In conclusion, the results of this study show that a weight-loss diet that incorporates moderate amounts of MCT oil leads to greater losses of body weight and fat mass than does consumption of an equivalent amount of olive oil. Although this study cannot distinguish which side of the energy balance equation played a bigger role in this differential weight loss (enhanced suppression of food intake or enhanced thermic effect of food), these data complement the body of literature concluding that MCT oil can be successfully used in a weight-management program to enhance weight loss. This study also shows that fats have a place in a weight-loss diet and that choosing MCT oil over an LCT oil may provide an additional boost for weight loss.
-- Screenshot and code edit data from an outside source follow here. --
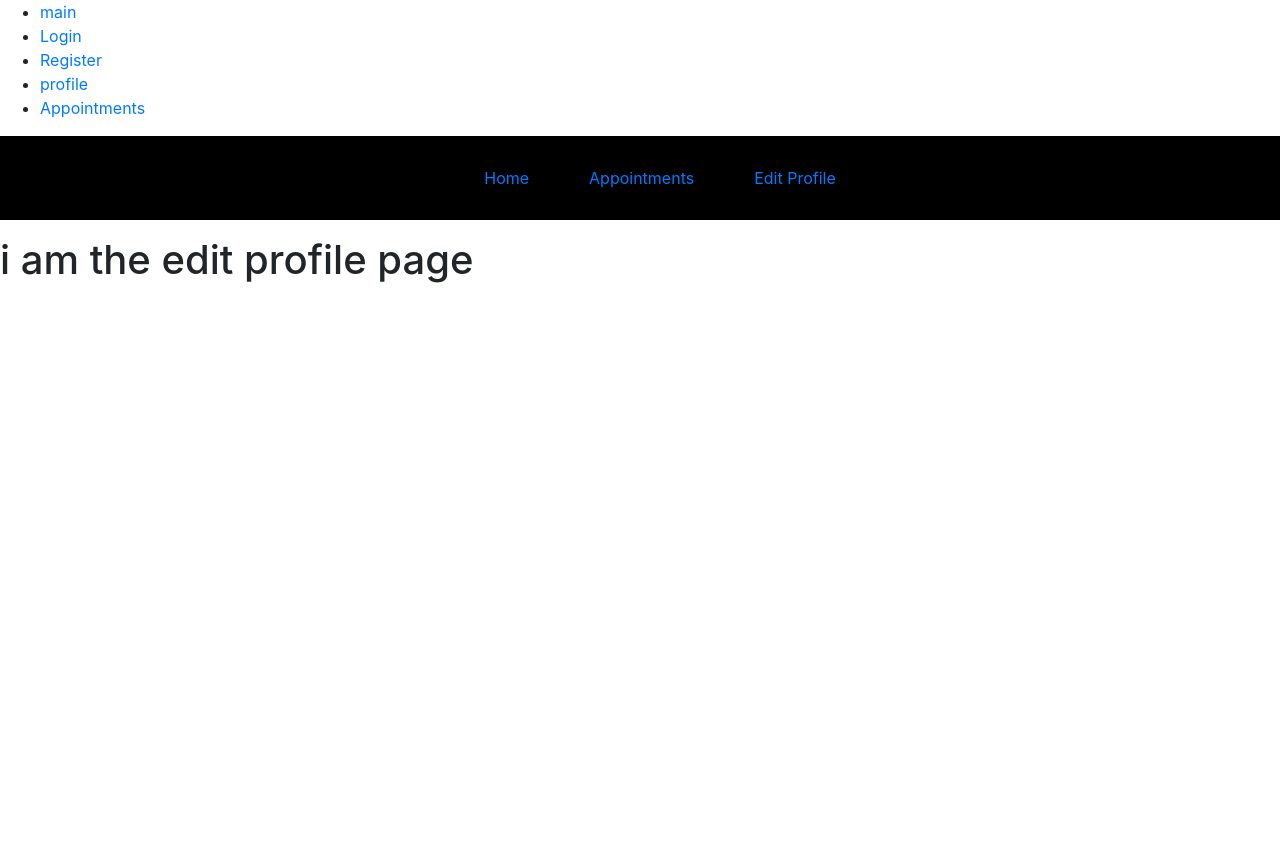
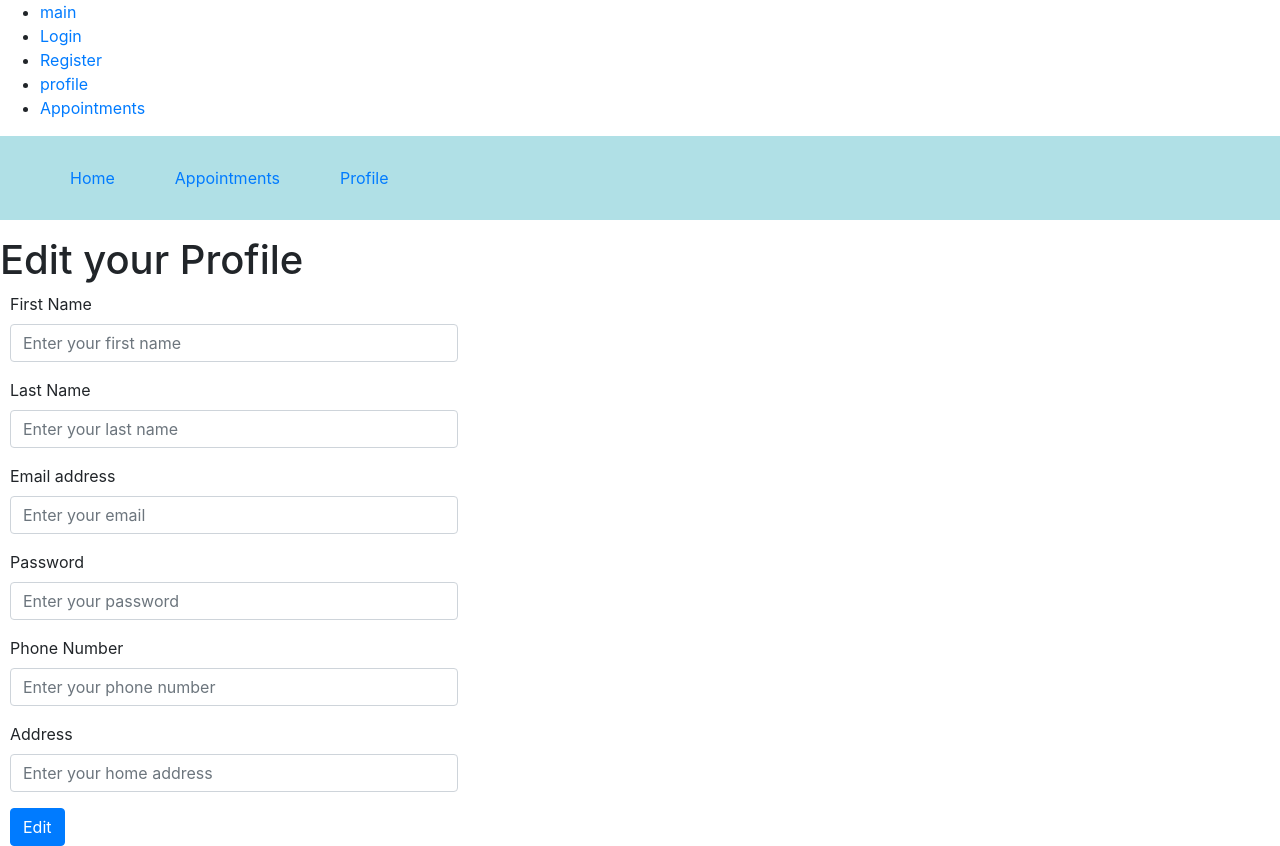
Before and after one commit to malak-dev/cleaning_mate, a React (Create React App) app in the folder client/: page /edit-profile in a window 1280 px wide. Before the commit the page ends 800 px from the top, so only its background shows below. Built offline with nearby package versions, Linux system fonts and the light colour scheme.

Commit message:
add edit page

```diff
--- a/client/src/components/Edit-profile.js
+++ b/client/src/components/Edit-profile.js
@@ -2,6 +2,83 @@ import React from 'react'
 
 export default function Edit(props) {
   return (
-    <h1> i am the edit profile page</h1>
+    <div >
+      <h1 > Edit your Profile </h1>
+      <form autoComplete="off" onSubmit={event => event.preventDefault()} className="form_elements">
+        <div className="form_elements" class="edit">
+          <div class="form-group">
+            <label >First Name</label>
+            <input
+              class="form-control"
+              name="first_name"
+              type="text"
+              placeholder="Enter your first name"
+            // value={first_name}
+            //onChange={(event) => { setPassword(event.target.value) }}
+            />
+          </div>
+          <div class="form-group">
+            <label >Last Name</label>
+            <input
+              class="form-control"
+              name="last_name"
+              type="text"
+              placeholder="Enter your last name"
+            // value={password}
+            // onChange={(event) => { setPassword(event.target.value) }}
+            />
+          </div>
+          <div class="form-group">
+            <label>Email address</label>
+            <input
+              class="form-control"
+              aria-describedby="emailHelp"
+              id="exampleInputEmail1"
+              name="email"
+              type="email"
+              placeholder="Enter your email"
+            //value={email}
+            //onChange={(event) => { setEmail(event.target.value) }}
+            />
+          </div>
+          <div class="form-group">
+            <label>Password</label>
+            <input
+              class="form-control"
+              name="password"
+              type="email"
+              placeholder="Enter your password"
+            // value={password}
+            // onChange={(event) => { setPassword(event.target.value) }}
+            />
+          </div>
+
+          <div class="form-group">
+            <label >Phone Number</label>
+            <input
+              class="form-control"
+              name="phone_number"
+              type="text"
+              placeholder="Enter your phone number"
+            // value={password}
+            // onChange={(event) => { setPassword(event.target.value) }}
+            />
+          </div>
+          <div class="form-group">
+            <label >Address</label>
+            <input
+              class="form-control"
+              name="address"
+              type="text"
+              placeholder="Enter your home address"
+            // value={password}
+            // onChange={(event) => { setPassword(event.target.value) }}
+            />
+          </div>
+
+          <button type="submit" class="btn btn-primary">Edit</button>
+        </div>
+      </form >
+    </div>
   )
 }
--- a/client/src/components/Header.scss
+++ b/client/src/components/Header.scss
@@ -1,8 +1,11 @@
 .list-container {
-  text-align: center;
-  background-color: black;
+
+  background-color:powderblue;
+
   .list-item {
       display: inline-block;
       margin: 30px;
+
+
   }
 }
--- a/client/src/components/Main.js
+++ b/client/src/components/Main.js
@@ -6,7 +6,7 @@ export default function Main(props) {
   return (
     <div class="center-div">
       <h1> Welcom to our App </h1>
-      <Link to="./Register">
+      <Link to="./Login">
         <div class="div">
           start as a client
       </div>
--- a/client/src/components/header.js
+++ b/client/src/components/header.js
@@ -6,7 +6,7 @@ export default function Header(props) {
       <ul>
         <li className="list-item"><a href="/">Home</a></li>
         <li className="list-item"><a href="/appointments">Appointments</a></li>
-        <li className="list-item"><a href="/edit_profile">Edit Profile</a></li>
+        <li className="list-item"><a href="/edit_profile"> Profile</a></li>
       </ul>
 
     </header>
--- a/client/src/components/login.js
+++ b/client/src/components/login.js
@@ -1,5 +1,7 @@
 import React, { useState } from 'react';
 import "./login.scss";
+import { Link } from "react-router-dom"
+
 export default function Login(props) {
 
   // const [email, setEmail] = useState("")
@@ -36,8 +38,15 @@ export default function Login(props) {
           </div>
 
           <button type="submit" class="btn btn-primary">Login</button>
+
         </div>
       </form >
+      <br />
+      <footer>
+        <Link to="./Register">
+          <p> Create an Account</p>
+        </Link>
+      </footer>
     </div>
   )
 }
```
We thank all the subjects for their participation in this study, Evita Isip and Laura Lee T Goree for their help with dietary counseling, Suzanne Henson for providing the EatRight materials, and Douglas Heimburger for medical supervision of the study.
2Supported by the International Life Sciences Institute, North America, and GCRC grant M01 RR-00032 from the National Center for Research Resources. Medium chain triacylglycerol oil was provided by Stepan Company.
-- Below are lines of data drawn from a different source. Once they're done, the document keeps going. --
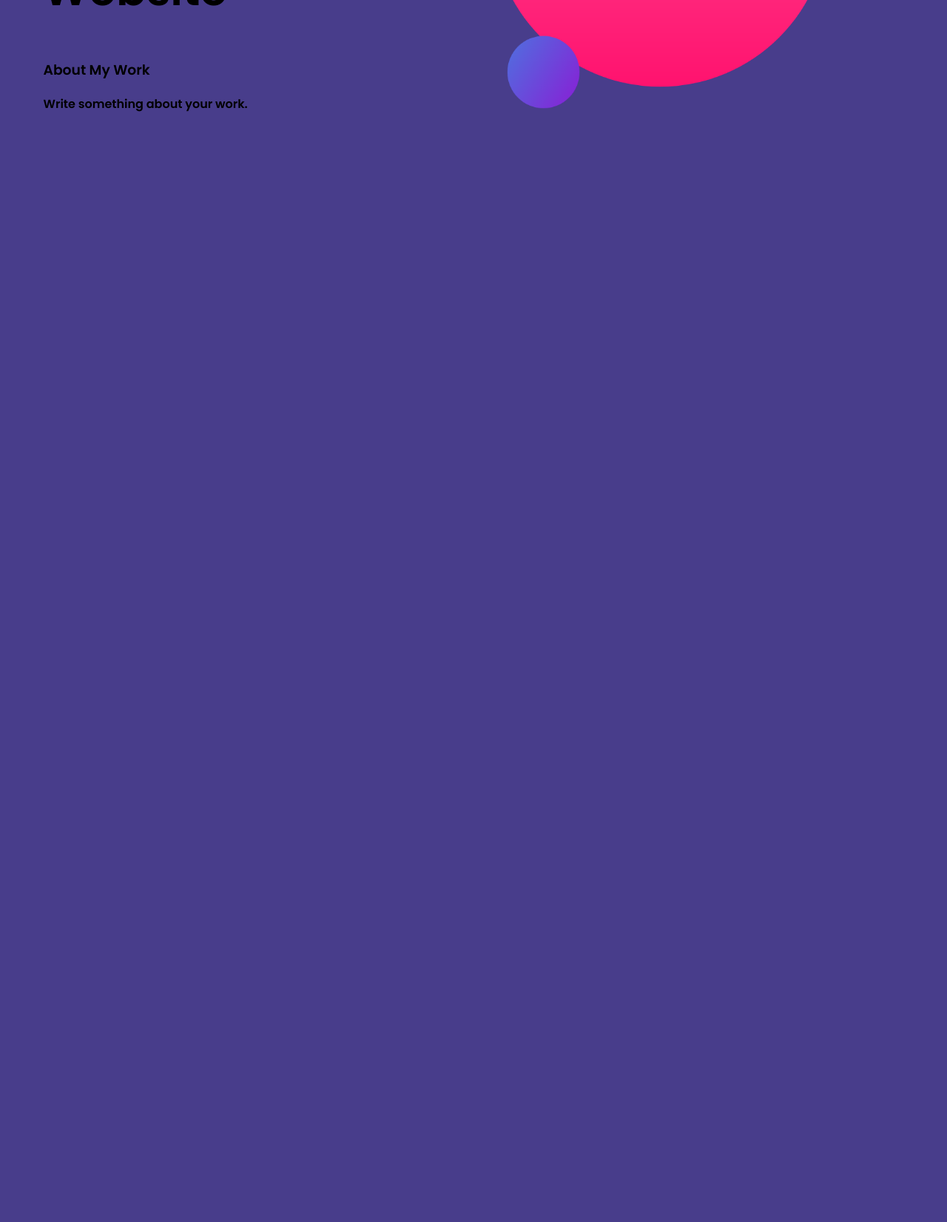
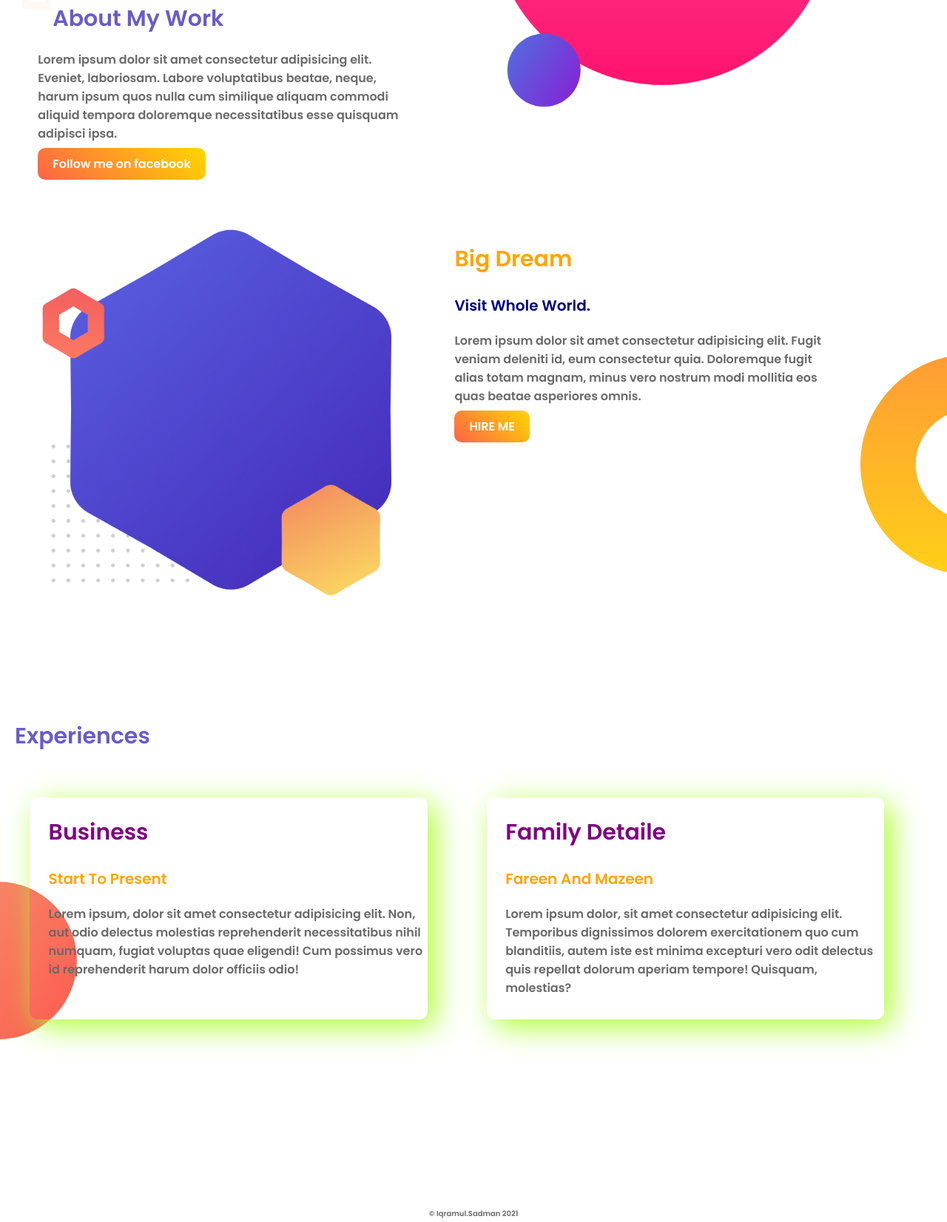
Before and after one commit to Sadman1999/Abul-Hasnat, a plain HTML site: page web-portfolio/index.html in a window 1280 px wide. Shown: the part 347-1999 px from the top of the page at 74% size. Before the commit the page ends 800 px from the top, so only its background shows below. Drawn offline with Linux system fonts and the light colour scheme.

Commit message:
excited to finish my uncle first ever website

```diff
--- a/web-portfolio/index.html
+++ b/web-portfolio/index.html
@@ -10,16 +10,44 @@
     <link rel="stylesheet" href="style.css">
 </head>
 <body>
-    <section>
+    <section class="top-banner">
         <div class="half-width">
             <h1>Welcome <span class="to-highlight">To</span></h1>
-            <h1><span class="abul-highlight">Abul Hasnat</span> Website</h1>
-            <h3>About My Work</h3>
-            <p>Write something about your work.</p>
+            <h1><span class="gold-highlight">Abul Hasnat</span> Website</h1>
+            <h2 class="experience">About My Work</h2>
+            <p>Lorem ipsum dolor sit amet consectetur adipisicing elit. Eveniet, laboriosam. Labore voluptatibus beatae, neque, harum ipsum quos nulla cum similique aliquam commodi aliquid tempora doloremque necessitatibus esse quisquam adipisci ipsa.</p>
+            <a class="link-button" target="_blank" href="https://web.facebook.com/abul.hasnat.900">Follow me on facebook</a>
         </div>
         <div class="half-width">
             <img src="images/my-bg2.png" alt="">
         </div>
     </section>
+    <section class="dream-area">
+        <div class="half-width">
+            <img src="images/Group 33089.png" alt="">
+        </div>
+        <div class="half-width">
+            <h2 class="second-highlight">Big Dream</h2>
+            <h3 class="visit-area">Visit Whole World.</h3>
+            <p>Lorem ipsum dolor sit amet consectetur adipisicing elit. Fugit veniam deleniti id, eum consectetur quia. Doloremque fugit alias totam magnam, minus vero nostrum modi mollitia eos quas beatae asperiores omnis.</p>
+            <a class="link-button" target="_blank" href="hasnat.realtor@gmail.com">HIRE ME</a>
+        </div>
+    </section>
+    <section class="experience-area">
+        <h2 class="experience">Experiences</h2>
+        <div class="half-width single-experience">
+            <h2 class="family-highlight">Business</h2>
+            <h3 class="second-highlight">Start To Present</h3>
+            <p>Lorem ipsum, dolor sit amet consectetur adipisicing elit. Non, aut odio delectus molestias reprehenderit necessitatibus nihil numquam, fugiat voluptas quae eligendi! Cum possimus vero id reprehenderit harum dolor officiis odio!</p>
+        </div>
+        <div class="half-width single-experience">
+            <h2 class="family-highlight">Family Detaile</h2>
+            <h3 class="second-highlight">Fareen And Mazeen</h3>
+            <p>Lorem ipsum dolor, sit amet consectetur adipisicing elit. Temporibus dignissimos dolorem exercitationem quo cum blanditiis, autem iste est minima excepturi vero odit delectus quis repellat dolorum aperiam tempore! Quisquam, molestias?</p>
+        </div>
+    </section>
+    <footer>
+        <p>© Iqramul.Sadman 2021</p>
+    </footer>
 </body>
 </html>
--- a/web-portfolio/style.css
+++ b/web-portfolio/style.css
@@ -1,14 +1,26 @@
 body{
+    margin: 0;
     font-family: 'Poppins', sans-serif;
-    background-color: darkslateblue;
 }
 h1{
-    font-size: 60px;
+    font-size: 50px;
+}
+h2{
+    font-size: 30px;
+}
+h3{
+    font-size: 20px;
+}
+p{
+    color: dimgray;
+}
+.second-highlight{
+    color: orange;
 }
 .to-highlight{
     color:red;
 }
-.abul-highlight{
+.gold-highlight{
     color: gold;
 }
 .half-width{
@@ -20,3 +32,49 @@ h1{
 .half-width img{
     width: 100%;
 }
+.top-banner{
+    background-image: url("images/top-banner.png");
+    background-repeat: no-repeat;
+}
+section{
+    height: 500px;
+    padding-bottom: 150px;
+}
+.link-button{
+    text-decoration: none;
+    background-image: linear-gradient(45deg, tomato, gold);
+    padding: 10px 20px;
+    border-radius: 10px;
+    color: white;
+    font-weight: 700;
+}
+.dream-area{
+    background-image: url("images/dream-bg.png");
+    background-repeat: no-repeat;
+    background-position: right;
+}
+.family-highlight{
+    color: purple;
+}
+.experience{
+    color: slateblue;
+    margin: 20px;
+}
+.visit-area{
+    color:navy;
+}
+.single-experience{
+    box-shadow: 10px 10px 40px greenyellow;
+    border-radius: 10px;
+    height: 60%;
+    margin: 40px;
+}
+.experience-area{
+    background-image: url("images/exp-bg.png");
+    background-repeat: no-repeat;
+    background-position: left;
+}
+footer p{
+    text-align: center;
+    font-size: 10px;
+}
```
Also changed, not shown: web-portfolio/images/Group 33089.png (added).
The contributions of the authors were as follows—M-PS-O: study concept and design, analysis and interpretation of data, drafting of the manuscript, critical revision of the manuscript for important intellectual content, statistical expertise, obtained funding, and study supervision; AB: analysis and interpretation of data, critical revision of the manuscript for important intellectual content, and study supervision.
The authors had no conflicts of interest to disclose.